→ What needs to be done
Scan the entries below for the word "text" and copy every line where it turns up.

→ Raw data
──────────────────────────────

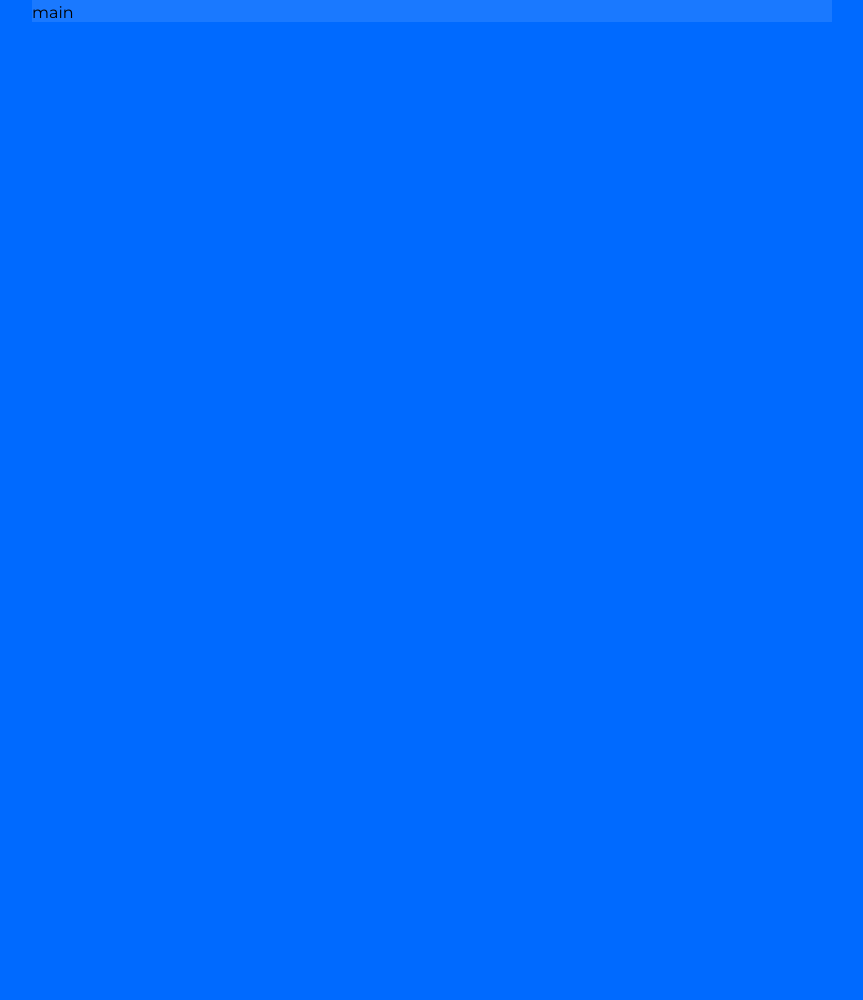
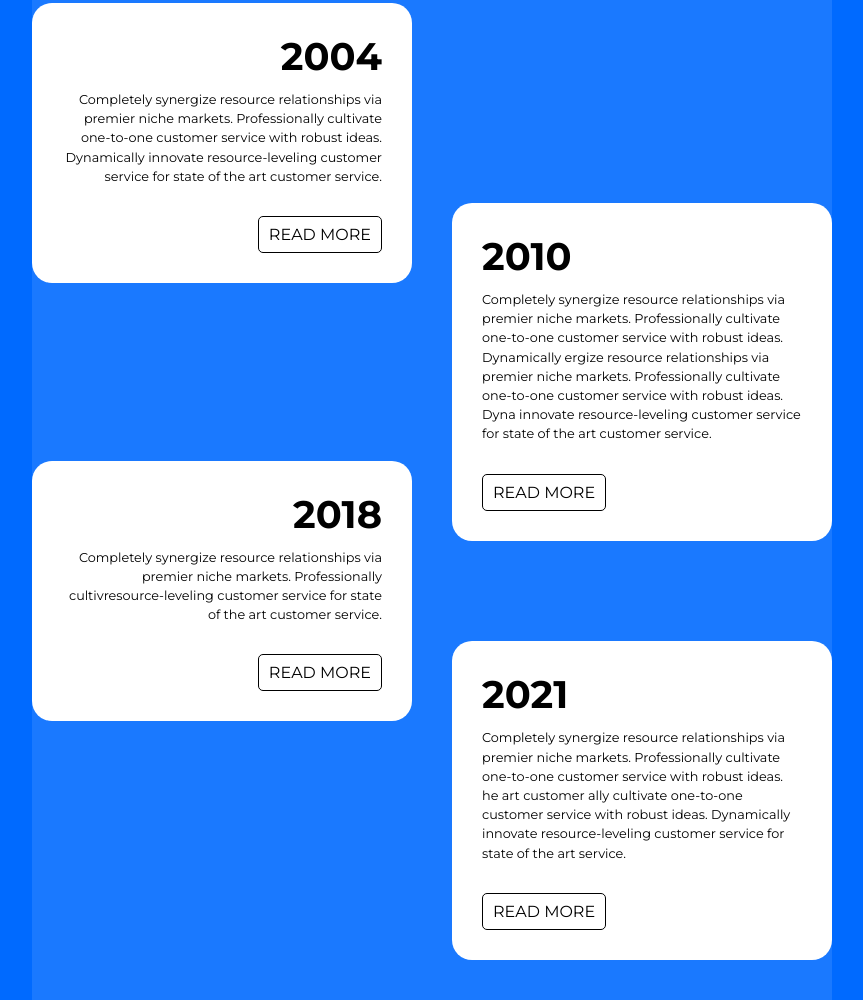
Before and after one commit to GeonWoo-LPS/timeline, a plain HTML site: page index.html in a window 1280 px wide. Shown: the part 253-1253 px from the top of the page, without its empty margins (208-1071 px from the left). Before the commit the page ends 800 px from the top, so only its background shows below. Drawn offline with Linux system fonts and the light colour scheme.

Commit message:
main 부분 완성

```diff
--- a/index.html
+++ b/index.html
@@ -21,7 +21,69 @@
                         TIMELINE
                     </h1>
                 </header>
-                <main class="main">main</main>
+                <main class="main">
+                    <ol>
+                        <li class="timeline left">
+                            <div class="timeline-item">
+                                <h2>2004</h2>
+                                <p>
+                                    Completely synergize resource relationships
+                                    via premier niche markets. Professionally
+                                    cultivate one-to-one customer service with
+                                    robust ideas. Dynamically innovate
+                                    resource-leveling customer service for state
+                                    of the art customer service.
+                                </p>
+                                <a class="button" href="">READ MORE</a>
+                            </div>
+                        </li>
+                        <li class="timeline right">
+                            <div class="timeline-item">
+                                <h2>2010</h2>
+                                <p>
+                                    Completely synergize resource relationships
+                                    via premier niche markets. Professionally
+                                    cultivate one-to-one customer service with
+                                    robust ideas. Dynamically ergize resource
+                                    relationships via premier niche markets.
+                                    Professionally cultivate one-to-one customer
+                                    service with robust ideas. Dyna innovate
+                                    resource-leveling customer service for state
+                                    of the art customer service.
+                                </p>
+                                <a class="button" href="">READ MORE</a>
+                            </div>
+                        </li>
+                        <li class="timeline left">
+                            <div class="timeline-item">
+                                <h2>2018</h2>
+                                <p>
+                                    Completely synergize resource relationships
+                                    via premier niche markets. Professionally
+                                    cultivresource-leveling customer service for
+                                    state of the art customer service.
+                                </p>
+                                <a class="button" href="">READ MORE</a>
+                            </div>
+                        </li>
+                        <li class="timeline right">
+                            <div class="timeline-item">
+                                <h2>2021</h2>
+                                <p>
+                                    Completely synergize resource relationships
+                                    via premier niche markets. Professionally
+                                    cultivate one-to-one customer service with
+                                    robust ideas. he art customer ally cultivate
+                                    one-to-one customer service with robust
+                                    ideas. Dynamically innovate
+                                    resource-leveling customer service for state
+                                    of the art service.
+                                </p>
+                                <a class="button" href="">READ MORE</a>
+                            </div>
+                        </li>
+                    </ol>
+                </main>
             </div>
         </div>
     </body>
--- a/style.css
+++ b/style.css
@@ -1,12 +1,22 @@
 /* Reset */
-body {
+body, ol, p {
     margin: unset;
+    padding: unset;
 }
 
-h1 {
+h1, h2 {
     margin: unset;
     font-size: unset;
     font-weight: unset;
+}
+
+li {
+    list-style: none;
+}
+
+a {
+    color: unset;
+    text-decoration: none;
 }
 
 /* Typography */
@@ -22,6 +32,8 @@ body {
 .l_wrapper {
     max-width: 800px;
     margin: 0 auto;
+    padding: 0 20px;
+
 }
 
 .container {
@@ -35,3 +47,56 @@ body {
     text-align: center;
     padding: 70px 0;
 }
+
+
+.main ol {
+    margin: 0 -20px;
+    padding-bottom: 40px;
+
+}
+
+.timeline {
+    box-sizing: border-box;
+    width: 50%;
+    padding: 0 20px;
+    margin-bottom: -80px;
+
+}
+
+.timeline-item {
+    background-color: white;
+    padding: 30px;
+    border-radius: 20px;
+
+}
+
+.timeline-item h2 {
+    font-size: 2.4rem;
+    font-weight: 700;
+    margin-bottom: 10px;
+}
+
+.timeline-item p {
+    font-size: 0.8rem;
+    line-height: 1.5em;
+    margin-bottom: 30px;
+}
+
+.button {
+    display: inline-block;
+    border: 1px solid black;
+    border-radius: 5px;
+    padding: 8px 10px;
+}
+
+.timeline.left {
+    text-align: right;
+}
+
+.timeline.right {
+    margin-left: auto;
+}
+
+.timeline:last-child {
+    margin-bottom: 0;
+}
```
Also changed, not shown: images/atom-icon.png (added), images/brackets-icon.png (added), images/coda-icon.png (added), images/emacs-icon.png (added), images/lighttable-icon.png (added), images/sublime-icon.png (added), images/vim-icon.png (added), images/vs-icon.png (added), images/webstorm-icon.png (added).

──────────────────────────────

→ Response area
+    text-decoration: none;
     text-align: center;
+    text-align: right;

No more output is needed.